Two small photography-related scripts

I just added a couple of small photography-related scripts to Github – one for photo organisation, and one for generating preview galleries. Every photographer has their own workflow, so these are more useful as starting points for your own tools rather than something to use out of the box. They're easier to adapt with some backstory.

How I sort my photos

When I finish a photoshoot1, I copy the photos into a directory with a datestamp and a title. For instance:

  • 20190617 - Raptors victory parade
  • 20190728 - fire spinners
  • 201911 - Thailand

Next, I pick the photos I want to edit. I use macOS' filesystem tags to organise these into two categories – "definitely" (for my best shots) and "maybe" (for shots with potential). Tags are great:

  • They're part of the OS – so you can use them in searches, in file → open dialogs, and so on. One click in the Finder sidebar shows me my edit queue.
  • You're not locked into one app for organisation, making it easier to change apps or use multiple editors.
  • Your tags get backed up as part of your regular Time Machine backups.
  • Tags are attached to individual files, so if you copy photos to an external drive the tags are copied too.
  • You can interact with tags programatically, so you can build your own tooling on top of them.

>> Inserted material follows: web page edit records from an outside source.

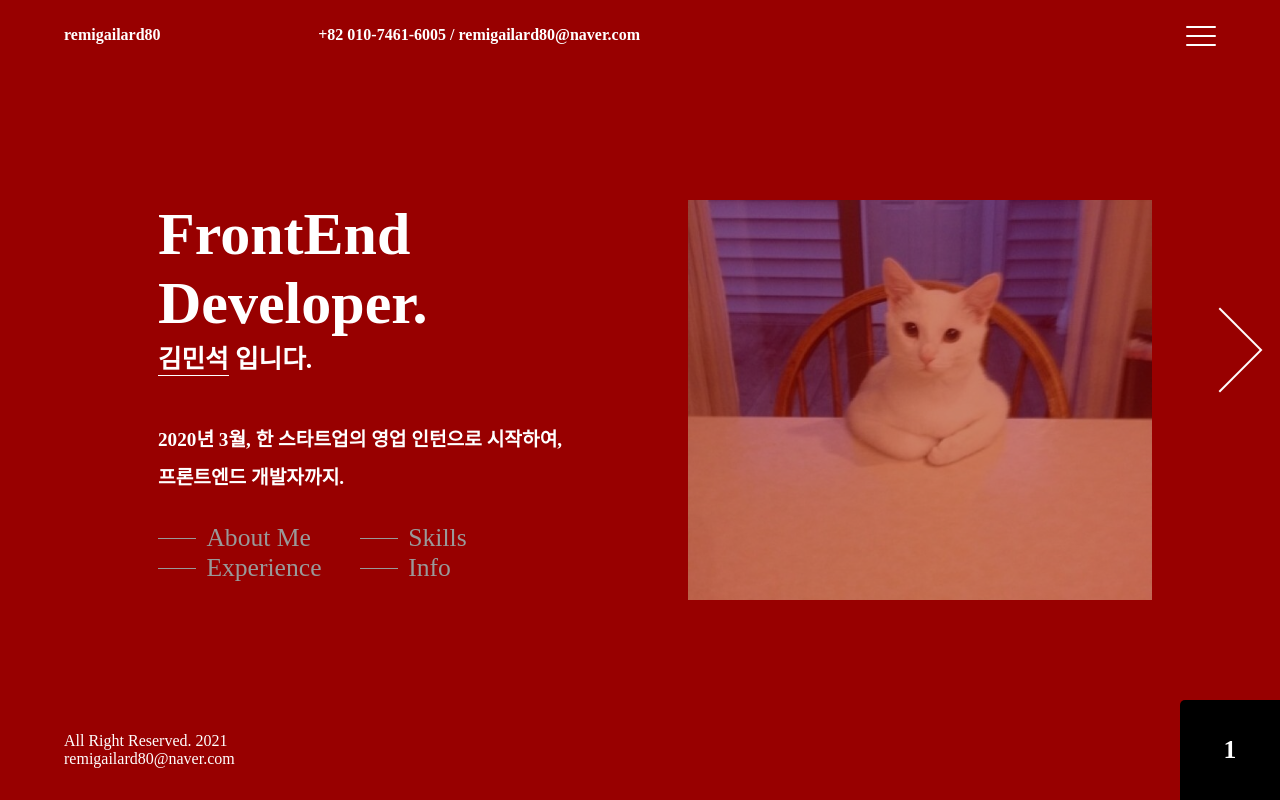
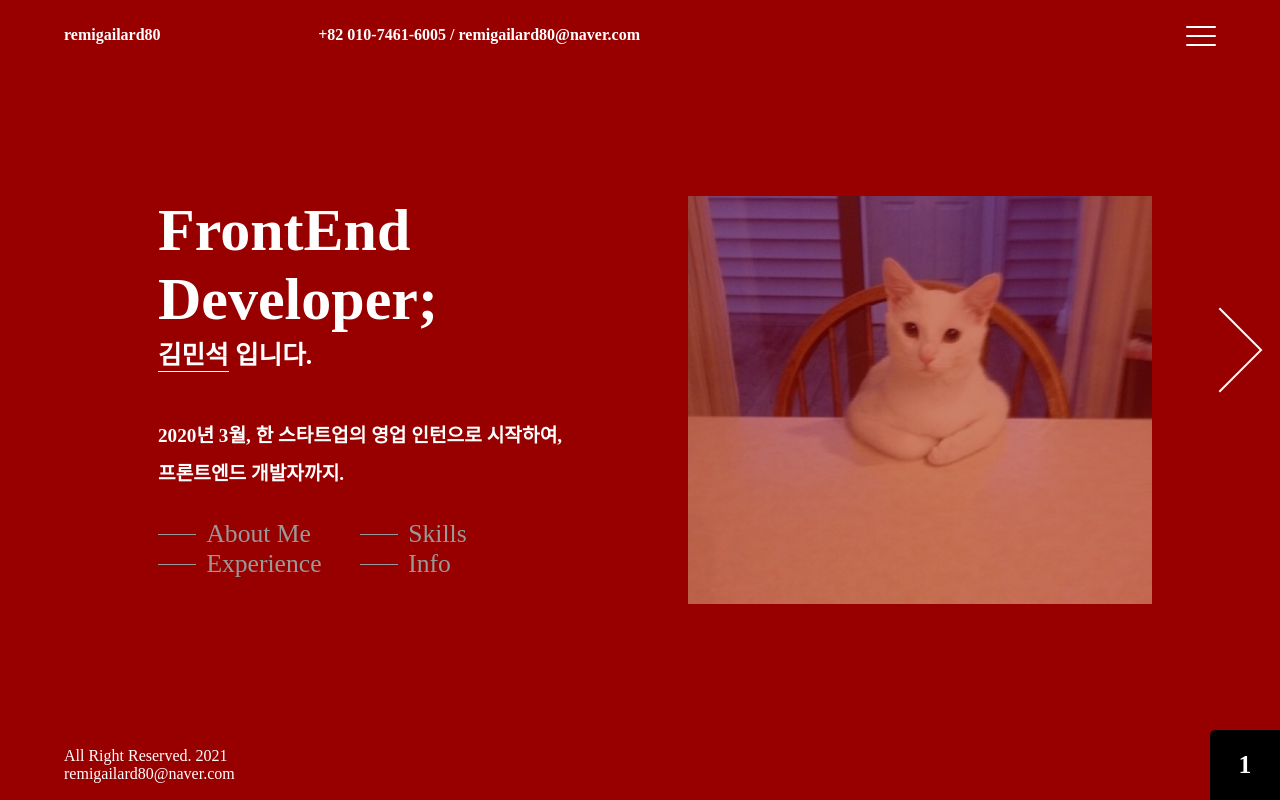
Before and after one commit to remigailard80/portfolio-project, a Next.js app: page / in a window 1280 px wide. Built offline with nearby package versions, Linux system fonts and the light colour scheme; a web font is replaced by a local one.

Commit message:
반응형 패치

```diff
--- a/components/Banner1.js
+++ b/components/Banner1.js
@@ -3,29 +3,22 @@ import StackCard from 'components/StackCard';
 import { useEffect, useState } from 'react';
 
 const nyang = '/images/nyang.png';
-// stacks
-const aws = '/images/logo/AWS.svg';
-const css = '/images/logo/CSS.svg';
-const django = '/images/logo/Django.svg';
-const html = '/images/logo/HTML.svg';
-const js = '/images/logo/JS.svg';
-const mysql = '/images/logo/mysql.svg';
-const postgresql = '/images/logo/postgresql.svg';
-const react = '/images/logo/React.svg';
-const redux = '/images/logo/Redux.svg';
 
 const Wrapper = styled.div`
     color: white;
     width: 100%;
     height: 100%;
     display: flex;
+    flex-direction: column;
+    justify-content: center;
+    align-items: center;
 `
 const Container = styled.div`
     width: 80%;
-    height: 50%;
+    height: auto;
+    min-height: 50%;
     max-width: 1200px;
     display: inline-flex;
-    margin: auto;
     @media (min-width: 0px) and (max-width: 767.99px) {
         max-width: 720px;
     }
@@ -153,7 +146,7 @@ export default function Banner1(props) {
             <Wrapper>
                 <Container>
                     <section>
-                        <h1> FrontEnd Developer. </h1>
+                        <h1> FrontEnd Developer; </h1>
                         <h2> <span class="line"> 김민석 </span> 입니다. </h2>
                         <StackContainer style={{animation: 'fadeinMid 3s'}}>
                             <h3>
--- a/components/Banner2.js
+++ b/components/Banner2.js
@@ -9,12 +9,17 @@ const Wrapper = styled.div`
     flex-direction: row;
     .side_container {
         box-sizing: border-box;
-        padding-top: 5vh;
+        padding-top: 8vh;
         padding-right: 3vw;
         .strong {
             color: rgba(152,0,0,1);
         }
     }
+    .text_wrapper {
+        display: flex;
+        justify-content: center;
+        align-items: center;
+        flex-direction: column;
         .title {
             display: flex;
             align-items: flex-end;
@@ -53,6 +58,7 @@ const Wrapper = styled.div`
                 }
             }
         }
+    }
 `
 export default function Banner2(props) {
     if (props.active) {
@@ -69,7 +75,7 @@ export default function Banner2(props) {
                                 developer;
                             </h2>
                         </div>
-                        <div>
+                        <div class="text_wrapper">
                             <div class="title">
                                 <h2> 안녕하세요. <span class="strong">React.JS, Javascript </span> 개발자 김민석입니다. </h2>
                             </div>
--- a/components/Banner3.js
+++ b/components/Banner3.js
@@ -25,10 +25,11 @@ const Wrapper = styled.div`
     display: flex;
     flex-direction: column;
     color: var(--resColor);
+    overflow: scroll;
 `
 const Item = styled.section`
     width: 100%;
-    height: 100%;
+    height: fit-content;
     box-sizing: border-box;
     padding: 2% 2%;
     animation: fadein 2s;
@@ -73,7 +74,7 @@ const Item = styled.section`
             grid-template-columns: repeat(5, minmax(50px, 1fr));
             grid-gap: 5px;
             @media (min-width: 0px) and (max-width: 575.99px) {
-                grid-template-columns: repeat(2, minmax(40px, 1fr));
+                grid-template-columns: repeat(3, minmax(30px, 1fr));
             }
             @media (min-width: 576px) and (max-width: 767.99px) {
                 grid-template-columns: repeat(3, minmax(40px, 1fr));
@@ -87,7 +88,7 @@ const Item = styled.section`
         width: 100%;
         height: fit-content;
         box-sizing: border-box;
-        padding: 30px 15px;
+        padding: 3vh 1.5vh;
         border-bottom: 1px solid white;
         word-break: keep-all;
         > p {
--- a/components/Banner4.js
+++ b/components/Banner4.js
@@ -9,10 +9,11 @@ const js = '/images/logo/JS.svg';
 
 const Wrapper = styled.div`
     width: 100%;
-    height: 100%;
+    height: fit-content;
     display: flex;
     flex-direction: column;
     animation: fadein 1s;
+    padding-bottom: 100px;
 `
 const SkillContainer = styled.div`
     display: inline-flex;
--- a/components/BannerTemplate.js
+++ b/components/BannerTemplate.js
@@ -4,13 +4,15 @@ const Wrapper = styled.div`
     width: 100%;
     height: 100%;
     display: flex;
+    flex-direction: column;
+    justify-content: center;
+    align-items: center;
 `
 const Container = styled.div`
     width: 80%;
     height: ${props => props.height ? props.height : '60%'};
     max-width: 1200px;
     display: inline-flex;
-    margin: auto;
     @media (min-width: 0px) and (max-width: 767.99px) {
         max-width: 720px;
     }
--- a/components/Navbar.js
+++ b/components/Navbar.js
@@ -14,6 +14,7 @@ const NavbarWrapper = styled.nav`
     z-index: 100;
     display: inline-flex;
     justify-content: space-between;
+    background-color: var(--navColor);
     .navbar__left {
         display: inline-flex;
         width: 70%;
@@ -25,6 +26,10 @@ const NavbarWrapper = styled.nav`
     .navbar__right {
 
     }
+`
+const FillerBox = styled.div`
+    height: 10%;
+    width: 100%;
 `
 const Navcell = styled.div`
     color: var(--resColor);
@@ -58,6 +63,7 @@ export const Navbar = (props) => {
                 </div>
             </NavbarWrapper>
             <Modal handleMove={handlePage} active={modal} handleClose={handleClose}/>
+            <FillerBox />
         </>
     )
 }
--- a/components/PageCounter.js
+++ b/components/PageCounter.js
@@ -17,8 +17,8 @@ const Wrapper = styled.div`
     }
 `
 const Button = styled.div`
-    width: 100px;
-    height: 100px;
+    width: 70px;
+    height: 70px;
     background-color: black;
     color: white;
     border-top-left-radius: 5px;
@@ -33,8 +33,15 @@ const Button = styled.div`
         animation: fadein 1s;
     }
 `
+const Filler = styled.div`
+    height: 100px;
+    @media (min-width: 0px) and (max-width: 575.99px) {
+        height: 50px;
+    }
+`
 export const PageCounter = (props) => {
     return (
+        <>
             <Wrapper>
                 <div class="text_container">
                     <p> All Right Reserved. 2021 </p>
@@ -46,6 +53,7 @@ export const PageCounter = (props) => {
                     </h2>
                 </Button>
             </Wrapper>
+        </>
     )
 }
 
--- a/components/SlideBanner.tsx
+++ b/components/SlideBanner.tsx
@@ -13,6 +13,7 @@ const Banner = styled.div`
 `
 export default function SliderBanner({backgroundColor, direction, move, id, page, theme, innerRef, children}: SliderBannerProps) {
     return (
+        <>
             <Banner
                 backgroundColor={backgroundColor}
                 page={page}
@@ -22,5 +23,6 @@ export default function SliderBanner({backgroundColor, direction, move, id, page
             >
                 {children}
             </Banner>
+        </>
     )
 }
--- a/components/StackCard.js
+++ b/components/StackCard.js
@@ -2,6 +2,7 @@ import styled from 'styled-components';
 
 const Card = styled.div`
     min-height: 80px;
+    height: 100%;
     border-radius: 6px;
     background-color: white;
     box-shadow: 0 4px 10px 0 rgb(189 208 223 / 25%);
--- a/containers/Home/HomeContainer.tsx
+++ b/containers/Home/HomeContainer.tsx
@@ -2,7 +2,6 @@ import SliderBanner from 'components/SlideBanner';
 import { useEffect, useState, useRef } from 'react';
 import PageButton from 'components/PageButton';
 import PageCounter from 'components/PageCounter';
-import Modal from 'components/Modal';
 import Navbar from 'components/Navbar';
 import Banner1 from 'components/Banner1';
 import Banner2 from 'components/Banner2';
--- a/styles/globals.css
+++ b/styles/globals.css
@@ -46,9 +46,11 @@
 }
 :root[color-theme='dark'] {
   --resColor: white;
+  --navColor: rgba(152,0,0,1);;
 }
 :root[color-theme='light'] {
   --resColor: black;
+  --navColor: white
 }
 html {
   font-size: 14px;
```
Lines whose indentation alone changed are shown as unchanged.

The Finder's built-in tools are enough to sort through my photos from small photoshoots. Open a Finder window, switch it to thumbnail mode, maximise the zoom, and resize to get two photos per row. Then select a file, and press space to open Quick Look to check out the photo. If you like it, right-click → click a tag to add.

A screenshot of a Finder window, showing the maximum zoom for filtering images

This doesn't work so well for larger photoshoots. It isn't easy to winnow down your selections2, and you move between the keyboard and the mouse a lot.

I use Affinity Photo as an image editor, and I really like it. But I recently picked up a copy of Exposure X5, mostly for its many film presets/colour grades (including some passable imitations of my camera's built-in presets). Affinity Photo's similar to Photoshop, whereas Exposure's more like Lightroom – which means it's also capable of organising your images and faster winnowing. Load a directory of images, sort through them applying flags/ratings, then filter down to the flagged/rated images and upgrade/remove the ratings to suit. There's keyboard shortcuts for these, so it's potentially faster – though Exposure seems to do a poor job of pregenerating RAW previews, so I've found some frustrating delays.

If you did this in Lightroom, those ratings would be stored in Lightroom's central catalog. Exposure, however, stores all its metadata alongside your files. This makes it much easier to work with programatically! I wrote a small script, tagsfromexposure, which reads Exposure data and creates filesystem tags. Flagging an image as "pick" in Exposure translates to "definitely"; 2 stars or above translates to "maybe". This uses the tag command line utility for tagging, as it looked complicated in standard Ruby.

Generating preview galleries

Once I've picked my photos, I generate a preview gallery for online sharing. If it was a "proper" photoshoot, this lets my model pick their favourites for me to edit; if it was a day out or a trip abroad, I can share the good shots with family & friends. I dislike image editing and I'm a slow editor, so most of my photos would never be seen if I didn't publish these previews.

albumfromtags uses Sigal to generate these galleries based on macOS tags. Anything with a "maybe" or "definitely" tag gets included. This script also uses the tag utility to read filesystem tags. It copies the images to a new directory, uses Sigal to generate the gallery, then removes the temporary directory. You'll need to customise the file to add your name for the gallery's copyright notice, save it somewhere permanent, and edit the albumfromtags file to point to the config.


One thing I like about these scripts & this workflow is that it's very modular. I've taken several unrelated tools, and used a small amount of code to glue them together so they work for me. They're easy to extend and change. There's no custom data formats involved – just the operating system's features. These are all unixy approaches to building tools – an approach as useful in 2019 as it was in 1989.

  1. This can be an actual photoshoot, or a day out, or a trip abroad, or whatever. I also keep monthly "miscellaneous Toronto" directories for my handful of day-to-day shots around the city.  ↩

  2. For instance, if you have 3 good portraits of someone in a particular pose, there's a lot of clicks and filters needed to tag all 3 as "maybe" and then later upgrade one to "definitely".  ↩